*** Opening Available data ***

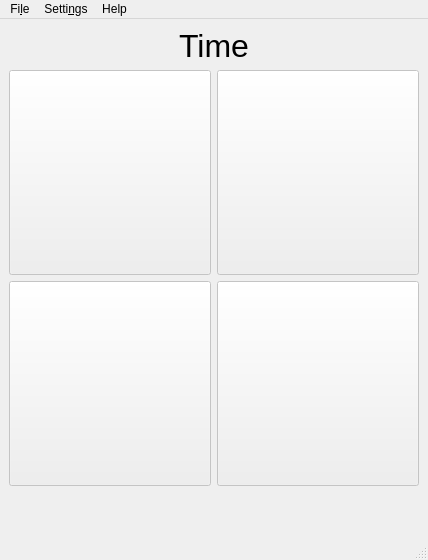
Old version of the form ui/mainwindow.ui in the repository tdauth/gustavsfairyland.
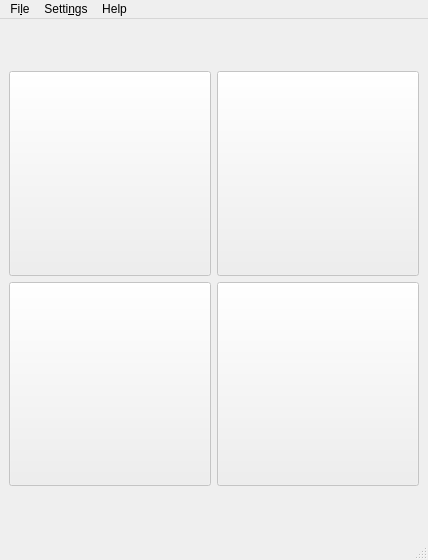
New version of the form.

Commit message: Fixed uncompressing compressed archives

What changed in the file:
```diff
--- a/ui/mainwindow.ui
+++ b/ui/mainwindow.ui
@@ -27,7 +27,7 @@
            </font>
           </property>
           <property name="text">
-           <string>Time</string>
+           <string/>
           </property>
           <property name="alignment">
            <set>Qt::AlignCenter</set>
```
The commit also changes 2 other files.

*** Closing Available data ***

Your task ▸
Please output each line above exactly and omit all images.

Task solution ▸
Old version of the form ui/mainwindow.ui in the repository tdauth/gustavsfairyland.
New version of the form.

Commit message: Fixed uncompressing compressed archives

What changed in the file:
```diff
--- a/ui/mainwindow.ui
+++ b/ui/mainwindow.ui
@@ -27,7 +27,7 @@
            </font>
           </property>
           <property name="text">
-           <string>Time</string>
+           <string/>
           </property>
           <property name="alignment">
            <set>Qt::AlignCenter</set>
```
The commit also changes 2 other files.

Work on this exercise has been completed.